Midreshet Lindenbaum’s Matmidot Scholars Program Publishes Torah Journal
By JLNJ Staff | June 16, 2022
Chosen for their high level of Torah scholarship and dedication, students from Midreshet Lindenbaum’s Matmidot Scholars program have recently published a compilation of Torah articles focused on a variety of topics surveying issues in Tanach, Talmud and contemporary halacha.
Midreshet Lindenbaum, part of the Ohr Torah Stone network of educational institutions and organizations, has developed a reputation for catering to some of the brightest and most ambitious young women from both Israel and around the world. As an exclusive track within the seminary designed specifically for young women from outside Israel, the Matmidot Scholars program provides participants with the opportunity to research and write a Torah article under the guidance of a personal faculty mentor with whom they meet regularly throughout the year for guidance in their research and assistance with the writing and editing process.
“The Matmidot Scholars are an extraordinary group to work and learn with. They are passionate, engaged, talented, bright, and intellectually curious,” said Rabbanit Dena Rock, coordinator of the program. “These young women start thinking about their research projects even before they arrive in Israel. Part of their application process is writing a proposal about the topic they are interested in researching, what motivated their interest, and what they hope to gain from it. Their final papers truly reflect a year’s worth of effort, research and editing.”

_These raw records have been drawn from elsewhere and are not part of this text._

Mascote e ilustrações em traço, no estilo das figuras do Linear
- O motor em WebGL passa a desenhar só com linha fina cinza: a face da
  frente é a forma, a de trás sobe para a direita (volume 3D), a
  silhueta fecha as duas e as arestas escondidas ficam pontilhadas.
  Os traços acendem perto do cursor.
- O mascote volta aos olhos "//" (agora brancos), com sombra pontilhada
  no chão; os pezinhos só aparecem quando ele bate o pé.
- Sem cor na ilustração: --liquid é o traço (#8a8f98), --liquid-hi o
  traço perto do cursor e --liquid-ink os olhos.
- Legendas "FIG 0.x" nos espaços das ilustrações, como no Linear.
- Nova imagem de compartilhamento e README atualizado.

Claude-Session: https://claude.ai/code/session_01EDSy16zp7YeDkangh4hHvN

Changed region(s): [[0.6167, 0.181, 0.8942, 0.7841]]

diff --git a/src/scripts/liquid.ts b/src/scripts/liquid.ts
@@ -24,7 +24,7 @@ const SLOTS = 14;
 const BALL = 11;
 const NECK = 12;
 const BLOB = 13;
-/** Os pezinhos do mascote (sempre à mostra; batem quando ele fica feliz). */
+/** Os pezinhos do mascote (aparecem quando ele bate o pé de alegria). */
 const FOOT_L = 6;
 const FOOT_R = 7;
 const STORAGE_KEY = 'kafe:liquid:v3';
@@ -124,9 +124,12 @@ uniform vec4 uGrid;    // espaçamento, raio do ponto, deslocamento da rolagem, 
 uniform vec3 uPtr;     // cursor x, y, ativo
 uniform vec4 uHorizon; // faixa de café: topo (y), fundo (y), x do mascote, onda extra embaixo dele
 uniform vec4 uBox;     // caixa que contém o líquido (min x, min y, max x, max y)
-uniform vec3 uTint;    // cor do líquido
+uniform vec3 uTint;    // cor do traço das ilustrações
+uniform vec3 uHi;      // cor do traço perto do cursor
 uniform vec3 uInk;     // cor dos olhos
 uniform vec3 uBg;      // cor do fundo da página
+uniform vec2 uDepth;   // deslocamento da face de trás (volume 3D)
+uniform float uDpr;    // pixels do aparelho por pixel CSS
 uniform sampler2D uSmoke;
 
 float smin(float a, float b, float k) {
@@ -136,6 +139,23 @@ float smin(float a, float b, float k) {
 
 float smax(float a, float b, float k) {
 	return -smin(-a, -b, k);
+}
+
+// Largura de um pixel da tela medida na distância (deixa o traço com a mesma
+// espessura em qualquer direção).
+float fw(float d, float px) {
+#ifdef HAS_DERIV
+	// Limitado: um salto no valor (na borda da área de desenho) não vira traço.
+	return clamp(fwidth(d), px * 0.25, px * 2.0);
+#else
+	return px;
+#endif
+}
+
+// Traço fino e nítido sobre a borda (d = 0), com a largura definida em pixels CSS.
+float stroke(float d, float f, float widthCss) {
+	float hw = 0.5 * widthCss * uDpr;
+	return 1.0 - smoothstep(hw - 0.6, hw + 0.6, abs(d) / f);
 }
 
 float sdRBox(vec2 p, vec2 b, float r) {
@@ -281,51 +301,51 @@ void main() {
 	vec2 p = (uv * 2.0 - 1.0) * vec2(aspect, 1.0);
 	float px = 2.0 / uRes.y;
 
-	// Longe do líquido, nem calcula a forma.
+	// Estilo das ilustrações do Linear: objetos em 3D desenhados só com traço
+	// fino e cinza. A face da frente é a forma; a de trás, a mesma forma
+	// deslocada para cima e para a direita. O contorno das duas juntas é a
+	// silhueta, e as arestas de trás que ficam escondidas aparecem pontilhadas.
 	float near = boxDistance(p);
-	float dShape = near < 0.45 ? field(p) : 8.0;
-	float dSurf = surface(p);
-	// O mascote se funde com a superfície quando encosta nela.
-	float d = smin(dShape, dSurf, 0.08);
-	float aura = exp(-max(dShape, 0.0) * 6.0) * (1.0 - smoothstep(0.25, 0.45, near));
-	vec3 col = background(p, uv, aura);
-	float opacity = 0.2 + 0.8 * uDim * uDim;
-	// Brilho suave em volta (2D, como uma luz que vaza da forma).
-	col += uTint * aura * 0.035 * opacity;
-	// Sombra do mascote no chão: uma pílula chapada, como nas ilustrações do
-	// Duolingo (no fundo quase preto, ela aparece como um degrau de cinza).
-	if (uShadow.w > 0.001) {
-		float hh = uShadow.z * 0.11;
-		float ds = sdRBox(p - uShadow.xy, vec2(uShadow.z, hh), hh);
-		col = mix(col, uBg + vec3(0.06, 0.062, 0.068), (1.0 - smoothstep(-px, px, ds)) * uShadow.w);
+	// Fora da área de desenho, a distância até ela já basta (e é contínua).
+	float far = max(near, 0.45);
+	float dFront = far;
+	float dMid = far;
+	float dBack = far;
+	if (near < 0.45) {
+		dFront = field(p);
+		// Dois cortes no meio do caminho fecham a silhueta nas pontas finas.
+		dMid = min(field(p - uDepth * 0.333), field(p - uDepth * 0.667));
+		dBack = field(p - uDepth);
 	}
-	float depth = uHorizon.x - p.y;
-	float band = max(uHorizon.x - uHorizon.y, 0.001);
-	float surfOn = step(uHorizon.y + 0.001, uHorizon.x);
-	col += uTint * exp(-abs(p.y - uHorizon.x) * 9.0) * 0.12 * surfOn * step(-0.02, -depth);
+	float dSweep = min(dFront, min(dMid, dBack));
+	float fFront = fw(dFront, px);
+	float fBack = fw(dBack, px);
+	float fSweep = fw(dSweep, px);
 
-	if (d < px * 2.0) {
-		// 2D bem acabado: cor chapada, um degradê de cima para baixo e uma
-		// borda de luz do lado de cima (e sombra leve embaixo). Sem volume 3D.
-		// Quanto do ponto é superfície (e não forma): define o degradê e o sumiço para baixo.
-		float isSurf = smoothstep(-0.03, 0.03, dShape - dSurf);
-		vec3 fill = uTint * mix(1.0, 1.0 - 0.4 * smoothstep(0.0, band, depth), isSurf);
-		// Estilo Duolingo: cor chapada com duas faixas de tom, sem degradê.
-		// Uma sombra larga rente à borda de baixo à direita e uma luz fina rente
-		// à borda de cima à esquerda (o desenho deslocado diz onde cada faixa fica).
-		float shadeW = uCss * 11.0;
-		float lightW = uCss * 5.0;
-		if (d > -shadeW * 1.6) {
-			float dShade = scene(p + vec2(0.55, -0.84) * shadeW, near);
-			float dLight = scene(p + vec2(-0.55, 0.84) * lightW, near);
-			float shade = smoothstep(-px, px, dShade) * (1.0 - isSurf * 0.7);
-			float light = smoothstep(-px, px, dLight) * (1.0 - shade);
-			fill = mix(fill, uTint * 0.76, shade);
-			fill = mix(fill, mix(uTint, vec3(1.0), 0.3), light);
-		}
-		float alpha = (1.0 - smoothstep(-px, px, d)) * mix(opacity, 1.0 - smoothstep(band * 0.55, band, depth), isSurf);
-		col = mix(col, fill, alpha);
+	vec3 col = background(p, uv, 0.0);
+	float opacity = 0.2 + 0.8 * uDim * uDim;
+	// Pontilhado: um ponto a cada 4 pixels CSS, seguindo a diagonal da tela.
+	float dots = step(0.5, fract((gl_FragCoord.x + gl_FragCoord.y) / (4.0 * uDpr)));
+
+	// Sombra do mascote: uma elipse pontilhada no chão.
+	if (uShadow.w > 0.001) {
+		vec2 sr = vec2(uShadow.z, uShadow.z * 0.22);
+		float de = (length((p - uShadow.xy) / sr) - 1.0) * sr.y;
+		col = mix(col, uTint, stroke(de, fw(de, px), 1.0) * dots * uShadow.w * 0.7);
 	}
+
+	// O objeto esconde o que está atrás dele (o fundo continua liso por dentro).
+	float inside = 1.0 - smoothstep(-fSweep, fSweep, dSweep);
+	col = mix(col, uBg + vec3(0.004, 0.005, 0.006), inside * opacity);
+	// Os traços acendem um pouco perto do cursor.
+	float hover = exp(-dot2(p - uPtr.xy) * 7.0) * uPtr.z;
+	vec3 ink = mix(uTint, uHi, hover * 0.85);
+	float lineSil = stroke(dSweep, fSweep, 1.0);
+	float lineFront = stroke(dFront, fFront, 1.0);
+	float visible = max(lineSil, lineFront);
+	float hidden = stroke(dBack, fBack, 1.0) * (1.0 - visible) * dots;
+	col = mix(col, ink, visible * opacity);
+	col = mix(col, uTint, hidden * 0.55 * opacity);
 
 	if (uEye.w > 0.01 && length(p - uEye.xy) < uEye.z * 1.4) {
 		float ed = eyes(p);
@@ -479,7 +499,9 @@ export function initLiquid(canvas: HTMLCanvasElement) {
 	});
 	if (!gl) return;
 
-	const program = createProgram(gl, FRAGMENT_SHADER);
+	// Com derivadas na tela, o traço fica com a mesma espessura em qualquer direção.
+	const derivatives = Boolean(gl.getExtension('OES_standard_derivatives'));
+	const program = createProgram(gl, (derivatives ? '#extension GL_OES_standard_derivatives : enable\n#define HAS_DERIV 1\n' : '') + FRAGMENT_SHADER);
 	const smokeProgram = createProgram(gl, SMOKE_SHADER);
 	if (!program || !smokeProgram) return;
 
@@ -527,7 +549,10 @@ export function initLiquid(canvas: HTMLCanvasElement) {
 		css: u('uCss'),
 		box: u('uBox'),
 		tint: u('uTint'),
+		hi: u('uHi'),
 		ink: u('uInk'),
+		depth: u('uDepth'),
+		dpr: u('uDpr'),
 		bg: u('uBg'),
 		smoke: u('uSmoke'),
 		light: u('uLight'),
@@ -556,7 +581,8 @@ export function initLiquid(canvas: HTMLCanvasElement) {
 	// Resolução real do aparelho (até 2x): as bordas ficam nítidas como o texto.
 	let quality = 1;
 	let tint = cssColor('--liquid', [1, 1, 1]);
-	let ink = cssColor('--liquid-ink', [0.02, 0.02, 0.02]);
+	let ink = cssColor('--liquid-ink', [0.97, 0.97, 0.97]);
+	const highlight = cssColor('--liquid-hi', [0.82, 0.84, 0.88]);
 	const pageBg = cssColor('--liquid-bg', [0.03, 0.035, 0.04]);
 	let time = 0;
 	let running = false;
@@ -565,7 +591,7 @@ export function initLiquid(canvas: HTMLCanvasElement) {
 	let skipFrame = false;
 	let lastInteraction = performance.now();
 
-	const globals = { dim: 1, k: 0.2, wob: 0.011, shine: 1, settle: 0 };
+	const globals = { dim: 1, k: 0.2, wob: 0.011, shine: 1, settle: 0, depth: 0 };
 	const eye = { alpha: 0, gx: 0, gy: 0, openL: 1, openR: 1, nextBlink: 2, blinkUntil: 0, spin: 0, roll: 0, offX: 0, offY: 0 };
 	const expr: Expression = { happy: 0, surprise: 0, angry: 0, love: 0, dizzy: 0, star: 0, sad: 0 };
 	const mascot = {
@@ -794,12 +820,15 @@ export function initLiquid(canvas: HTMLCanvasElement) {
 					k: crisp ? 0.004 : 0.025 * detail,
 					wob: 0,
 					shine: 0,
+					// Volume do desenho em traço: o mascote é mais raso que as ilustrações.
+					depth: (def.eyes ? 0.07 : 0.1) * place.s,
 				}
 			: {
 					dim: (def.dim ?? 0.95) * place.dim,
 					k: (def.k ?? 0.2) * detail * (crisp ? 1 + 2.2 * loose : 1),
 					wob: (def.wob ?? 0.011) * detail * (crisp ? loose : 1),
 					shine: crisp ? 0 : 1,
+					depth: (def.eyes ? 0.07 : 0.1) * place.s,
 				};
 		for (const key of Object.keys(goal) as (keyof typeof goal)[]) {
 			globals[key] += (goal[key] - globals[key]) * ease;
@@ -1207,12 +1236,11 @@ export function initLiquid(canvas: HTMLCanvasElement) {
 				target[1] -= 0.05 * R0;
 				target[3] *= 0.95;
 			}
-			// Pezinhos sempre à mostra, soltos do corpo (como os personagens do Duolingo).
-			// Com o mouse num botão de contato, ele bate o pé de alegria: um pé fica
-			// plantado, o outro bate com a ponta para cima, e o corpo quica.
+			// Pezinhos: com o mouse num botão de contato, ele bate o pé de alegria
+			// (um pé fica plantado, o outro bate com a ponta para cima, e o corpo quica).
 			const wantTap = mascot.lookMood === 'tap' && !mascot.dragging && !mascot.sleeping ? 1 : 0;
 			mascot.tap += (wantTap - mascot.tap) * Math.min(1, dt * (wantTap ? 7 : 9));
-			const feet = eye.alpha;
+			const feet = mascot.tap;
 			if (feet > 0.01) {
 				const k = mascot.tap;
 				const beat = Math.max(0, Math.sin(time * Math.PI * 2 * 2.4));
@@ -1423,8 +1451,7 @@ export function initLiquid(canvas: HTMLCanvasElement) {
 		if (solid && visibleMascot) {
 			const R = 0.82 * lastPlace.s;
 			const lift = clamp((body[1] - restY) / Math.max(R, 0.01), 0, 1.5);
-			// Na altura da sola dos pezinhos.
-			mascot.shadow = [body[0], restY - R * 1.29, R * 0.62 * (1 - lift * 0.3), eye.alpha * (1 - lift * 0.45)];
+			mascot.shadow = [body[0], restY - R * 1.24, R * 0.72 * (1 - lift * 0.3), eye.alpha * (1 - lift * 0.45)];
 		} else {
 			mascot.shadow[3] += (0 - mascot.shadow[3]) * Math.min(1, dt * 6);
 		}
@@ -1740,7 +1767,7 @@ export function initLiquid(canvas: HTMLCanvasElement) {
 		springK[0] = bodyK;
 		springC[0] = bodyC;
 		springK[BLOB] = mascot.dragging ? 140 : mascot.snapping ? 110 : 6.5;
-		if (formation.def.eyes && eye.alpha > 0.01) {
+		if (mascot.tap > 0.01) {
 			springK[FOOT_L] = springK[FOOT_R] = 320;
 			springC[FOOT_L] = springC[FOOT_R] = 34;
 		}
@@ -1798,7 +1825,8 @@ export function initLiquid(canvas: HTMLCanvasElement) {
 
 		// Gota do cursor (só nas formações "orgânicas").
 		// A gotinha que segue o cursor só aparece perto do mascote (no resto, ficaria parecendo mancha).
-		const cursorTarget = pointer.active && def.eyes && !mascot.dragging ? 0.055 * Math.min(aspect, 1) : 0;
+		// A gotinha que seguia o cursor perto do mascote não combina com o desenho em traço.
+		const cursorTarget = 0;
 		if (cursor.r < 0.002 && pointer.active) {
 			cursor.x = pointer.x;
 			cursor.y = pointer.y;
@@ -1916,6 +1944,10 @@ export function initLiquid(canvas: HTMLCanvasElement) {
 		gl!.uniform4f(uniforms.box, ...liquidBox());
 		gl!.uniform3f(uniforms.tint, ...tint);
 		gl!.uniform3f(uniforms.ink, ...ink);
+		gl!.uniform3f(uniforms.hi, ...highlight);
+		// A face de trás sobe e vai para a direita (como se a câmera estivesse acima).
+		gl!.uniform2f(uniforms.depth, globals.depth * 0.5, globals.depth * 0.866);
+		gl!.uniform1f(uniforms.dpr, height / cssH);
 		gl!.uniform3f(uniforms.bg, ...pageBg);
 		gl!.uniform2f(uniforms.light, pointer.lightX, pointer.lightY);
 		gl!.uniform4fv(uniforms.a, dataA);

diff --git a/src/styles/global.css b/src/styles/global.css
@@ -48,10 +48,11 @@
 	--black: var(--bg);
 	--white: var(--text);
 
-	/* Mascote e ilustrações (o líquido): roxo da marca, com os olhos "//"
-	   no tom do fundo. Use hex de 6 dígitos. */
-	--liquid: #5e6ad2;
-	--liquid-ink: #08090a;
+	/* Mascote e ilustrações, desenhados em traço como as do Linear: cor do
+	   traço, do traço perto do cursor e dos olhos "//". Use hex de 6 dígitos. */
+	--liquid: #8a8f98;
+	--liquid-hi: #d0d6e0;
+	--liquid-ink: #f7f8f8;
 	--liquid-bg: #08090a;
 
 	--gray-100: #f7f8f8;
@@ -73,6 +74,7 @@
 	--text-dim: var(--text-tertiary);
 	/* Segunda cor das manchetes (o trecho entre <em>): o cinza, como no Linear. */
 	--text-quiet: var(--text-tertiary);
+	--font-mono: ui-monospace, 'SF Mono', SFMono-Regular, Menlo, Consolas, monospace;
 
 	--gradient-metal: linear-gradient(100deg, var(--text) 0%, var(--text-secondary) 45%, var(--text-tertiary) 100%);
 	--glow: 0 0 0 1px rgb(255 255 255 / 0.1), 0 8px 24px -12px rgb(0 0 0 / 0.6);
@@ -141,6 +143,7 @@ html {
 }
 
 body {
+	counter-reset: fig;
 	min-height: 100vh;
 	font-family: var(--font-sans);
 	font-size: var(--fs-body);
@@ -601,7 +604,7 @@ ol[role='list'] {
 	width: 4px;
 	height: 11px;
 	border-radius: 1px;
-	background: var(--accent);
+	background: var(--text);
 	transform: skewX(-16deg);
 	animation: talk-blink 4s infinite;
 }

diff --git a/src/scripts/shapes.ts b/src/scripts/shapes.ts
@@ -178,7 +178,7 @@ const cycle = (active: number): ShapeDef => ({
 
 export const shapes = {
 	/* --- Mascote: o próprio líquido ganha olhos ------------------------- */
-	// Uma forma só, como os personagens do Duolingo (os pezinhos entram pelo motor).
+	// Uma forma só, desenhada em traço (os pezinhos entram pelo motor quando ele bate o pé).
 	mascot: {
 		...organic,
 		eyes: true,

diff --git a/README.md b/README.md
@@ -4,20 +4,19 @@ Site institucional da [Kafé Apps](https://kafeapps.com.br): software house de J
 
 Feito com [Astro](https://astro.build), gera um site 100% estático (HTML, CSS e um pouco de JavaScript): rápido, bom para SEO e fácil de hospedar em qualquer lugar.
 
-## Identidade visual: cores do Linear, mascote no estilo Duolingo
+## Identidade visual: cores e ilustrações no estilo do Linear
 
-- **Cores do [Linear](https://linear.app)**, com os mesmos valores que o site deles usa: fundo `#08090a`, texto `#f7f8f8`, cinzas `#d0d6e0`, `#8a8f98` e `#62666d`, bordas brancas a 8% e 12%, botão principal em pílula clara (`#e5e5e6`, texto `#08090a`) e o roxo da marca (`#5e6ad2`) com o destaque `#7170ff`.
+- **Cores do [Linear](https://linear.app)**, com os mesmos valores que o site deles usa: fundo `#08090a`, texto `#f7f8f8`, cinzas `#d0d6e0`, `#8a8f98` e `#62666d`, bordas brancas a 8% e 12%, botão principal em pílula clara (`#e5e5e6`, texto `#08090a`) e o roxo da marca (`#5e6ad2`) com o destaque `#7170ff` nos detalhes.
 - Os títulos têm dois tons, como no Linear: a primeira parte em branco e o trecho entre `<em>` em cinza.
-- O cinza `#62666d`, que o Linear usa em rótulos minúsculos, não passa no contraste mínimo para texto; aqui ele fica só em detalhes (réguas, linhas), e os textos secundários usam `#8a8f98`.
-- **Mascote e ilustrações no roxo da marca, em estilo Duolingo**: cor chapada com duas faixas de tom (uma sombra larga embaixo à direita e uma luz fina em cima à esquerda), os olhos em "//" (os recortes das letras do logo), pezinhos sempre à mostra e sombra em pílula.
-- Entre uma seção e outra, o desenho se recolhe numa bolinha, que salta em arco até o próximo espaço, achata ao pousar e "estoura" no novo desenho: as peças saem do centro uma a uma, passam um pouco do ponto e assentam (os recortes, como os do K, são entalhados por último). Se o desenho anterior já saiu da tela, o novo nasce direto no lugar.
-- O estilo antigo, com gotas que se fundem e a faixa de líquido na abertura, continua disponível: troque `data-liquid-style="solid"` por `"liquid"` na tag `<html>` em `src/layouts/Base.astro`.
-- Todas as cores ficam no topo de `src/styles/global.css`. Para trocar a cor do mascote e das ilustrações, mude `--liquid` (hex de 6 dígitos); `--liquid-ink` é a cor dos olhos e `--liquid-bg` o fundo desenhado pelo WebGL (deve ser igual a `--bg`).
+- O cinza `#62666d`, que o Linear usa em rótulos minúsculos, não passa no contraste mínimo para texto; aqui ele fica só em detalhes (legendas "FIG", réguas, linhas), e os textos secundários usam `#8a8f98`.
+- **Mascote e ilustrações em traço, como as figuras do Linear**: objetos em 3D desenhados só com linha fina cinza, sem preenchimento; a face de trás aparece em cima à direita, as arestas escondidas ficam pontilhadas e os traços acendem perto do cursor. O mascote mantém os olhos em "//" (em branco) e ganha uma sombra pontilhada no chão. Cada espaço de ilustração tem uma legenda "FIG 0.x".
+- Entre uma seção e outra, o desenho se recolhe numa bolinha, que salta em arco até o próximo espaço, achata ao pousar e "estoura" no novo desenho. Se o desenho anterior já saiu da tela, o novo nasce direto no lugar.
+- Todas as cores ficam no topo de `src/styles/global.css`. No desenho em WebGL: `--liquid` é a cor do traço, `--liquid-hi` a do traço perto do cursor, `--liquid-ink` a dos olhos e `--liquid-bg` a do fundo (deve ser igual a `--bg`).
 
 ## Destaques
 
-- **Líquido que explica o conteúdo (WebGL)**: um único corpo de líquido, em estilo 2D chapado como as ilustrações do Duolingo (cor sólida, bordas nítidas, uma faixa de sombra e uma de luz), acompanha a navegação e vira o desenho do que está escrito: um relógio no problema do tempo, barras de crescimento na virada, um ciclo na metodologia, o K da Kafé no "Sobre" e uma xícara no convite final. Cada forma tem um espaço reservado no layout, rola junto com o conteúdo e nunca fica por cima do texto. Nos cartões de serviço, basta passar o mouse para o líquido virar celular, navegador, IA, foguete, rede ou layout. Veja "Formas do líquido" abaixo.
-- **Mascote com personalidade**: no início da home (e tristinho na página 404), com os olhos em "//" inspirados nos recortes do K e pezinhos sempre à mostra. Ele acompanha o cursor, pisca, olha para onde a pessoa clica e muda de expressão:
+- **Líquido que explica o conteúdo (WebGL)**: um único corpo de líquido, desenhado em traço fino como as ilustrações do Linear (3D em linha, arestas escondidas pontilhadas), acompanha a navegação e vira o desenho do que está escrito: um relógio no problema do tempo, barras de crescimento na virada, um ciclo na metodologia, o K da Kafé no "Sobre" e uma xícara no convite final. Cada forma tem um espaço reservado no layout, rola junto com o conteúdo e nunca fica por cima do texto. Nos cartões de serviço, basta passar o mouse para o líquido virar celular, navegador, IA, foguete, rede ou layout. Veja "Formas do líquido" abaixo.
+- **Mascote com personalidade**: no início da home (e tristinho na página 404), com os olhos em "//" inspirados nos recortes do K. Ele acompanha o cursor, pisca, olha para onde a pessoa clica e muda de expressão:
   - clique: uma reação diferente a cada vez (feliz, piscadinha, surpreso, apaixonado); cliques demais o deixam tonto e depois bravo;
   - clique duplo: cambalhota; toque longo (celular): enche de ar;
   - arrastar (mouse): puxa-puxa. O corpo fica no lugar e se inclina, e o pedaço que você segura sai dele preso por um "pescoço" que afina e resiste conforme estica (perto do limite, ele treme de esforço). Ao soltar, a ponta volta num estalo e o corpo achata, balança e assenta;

The writing component of the Matmidot Scholars program thrives on a theme of “academic liberty” as students are given the freedom to decide which topics to explore and how to develop their own theses. Abby Kogan of Queens chose to study the story of the ‘dudaim,’ a reference to a specific flower that is found in only three sentences in the book of Bereishit. “I was continually surprised. I started with a pre-existing, biased understanding of the story in which I believed that the character was acting in a certain way and with a certain intent,” Kogan said. “But after a few weeks I started seeing it in a totally different way, and that kept happening again and again over the course of my studying the topic. I was excited to realize that my understanding of the story was changing based on where I was in life or which commentary I was reading.
“I was really excited by the opportunity to produce something physical—a research document—during my year at seminary,” Kogan continued. “Usually learning is very abstract, so producing an academic paper based on my own ideas was amazing. I felt free to just engage in research without any expectations regarding the outcome, and I loved reading the three pesukim over and over, all of the commentaries and approaches, and delving into the mysterious plans, the characters, their motivations and interpersonal relationships.”
Sami Gubin from Dallas focused on the symbolism in the Mishkan and the application of those symbols as a paradigm for the optimal Jewish experience. “The way in which each person can find individual meaning within any text in Tanach was profound for me,” she said. “It was fascinating to see how a piece by Josephus called ‘Antiquities in the Bible’ contained a lot of information about the meaning of the Mishkan that became common knowledge for everyone, Jews and non-Jews, long after the Mishkan was destroyed.
“I knew Midreshet Lindenbaum’s reputation as academic setting in which I’d be able to learn and really develop, and I was eager to join the Matmidot program because I wanted interaction with incredible role models,” added Gubin, who will be attending the Queens College Scholars Program in the fall. “I realize that I received even more than I could have imagined, how much I’ve grown as a person and religiously from interacting with so many types of people. I feel incredibly pleased to have participated in this program and have felt my confidence in writing grow. I now know that I have more opportunities to write and voice my opinion to the larger Jewish world.”
Other topics explored in the journal include Tekoa Sultan-Reisler’s piece on how the Torah and oral tradition urge the Jewish people to promote environmental activism and progressive climate policies. “I was most surprised by how shemitah was a central piece of the economic system in ancient Israel,” the 18-year-old from Silver Spring, Maryland said, noting that Israel is currently experiencing the shemitah year. “This periodic ‘reset button’ is not just a rest for the land, but also an opportunity for debt forgiveness to help close the wealth gap developed over the prior six years. I also found many other concepts applicable to a non-agrarian society that are as relevant today as in ancient times.”
The Matmidot program was created to expose the next generation of female scholars to inspirational leaders and changemakers in Israeli society, and to allow them to take their learning and growth to the next level as scholars, leaders and writers on their campuses and in their communities. “Being exposed to different ideas helped me grow,” confirmed Vivian Cohen of Brooklyn, whose article focused on the roots of faith in Tanakh. “My teachers and mentor are amazing; my learning has improved and so has my dedication. I feel inspired and because my learning now has a physical representation; I know I will look back and be proud.”